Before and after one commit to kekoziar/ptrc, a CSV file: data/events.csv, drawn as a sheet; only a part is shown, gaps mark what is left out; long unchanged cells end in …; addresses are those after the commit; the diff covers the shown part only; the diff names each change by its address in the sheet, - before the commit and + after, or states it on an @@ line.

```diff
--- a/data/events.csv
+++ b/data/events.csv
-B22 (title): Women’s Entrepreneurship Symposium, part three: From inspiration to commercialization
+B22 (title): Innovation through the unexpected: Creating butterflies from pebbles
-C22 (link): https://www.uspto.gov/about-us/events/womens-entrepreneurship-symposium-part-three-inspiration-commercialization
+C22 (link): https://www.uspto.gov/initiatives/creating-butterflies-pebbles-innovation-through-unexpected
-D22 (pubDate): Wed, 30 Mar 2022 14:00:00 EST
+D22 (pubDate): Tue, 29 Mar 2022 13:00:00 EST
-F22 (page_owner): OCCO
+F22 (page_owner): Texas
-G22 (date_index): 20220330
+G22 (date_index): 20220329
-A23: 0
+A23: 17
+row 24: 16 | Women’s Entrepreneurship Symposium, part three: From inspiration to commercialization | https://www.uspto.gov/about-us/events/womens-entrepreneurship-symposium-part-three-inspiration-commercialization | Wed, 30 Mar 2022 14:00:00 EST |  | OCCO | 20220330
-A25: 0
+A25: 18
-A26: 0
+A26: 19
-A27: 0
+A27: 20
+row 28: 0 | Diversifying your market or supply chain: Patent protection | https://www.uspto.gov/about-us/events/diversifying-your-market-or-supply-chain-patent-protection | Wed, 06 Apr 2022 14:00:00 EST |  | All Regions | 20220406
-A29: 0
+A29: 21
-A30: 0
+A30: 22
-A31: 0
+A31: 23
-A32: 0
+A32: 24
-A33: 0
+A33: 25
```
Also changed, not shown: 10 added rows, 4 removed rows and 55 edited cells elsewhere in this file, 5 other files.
......
Scan the records above and report how many lines include the word "about", without any other text.

3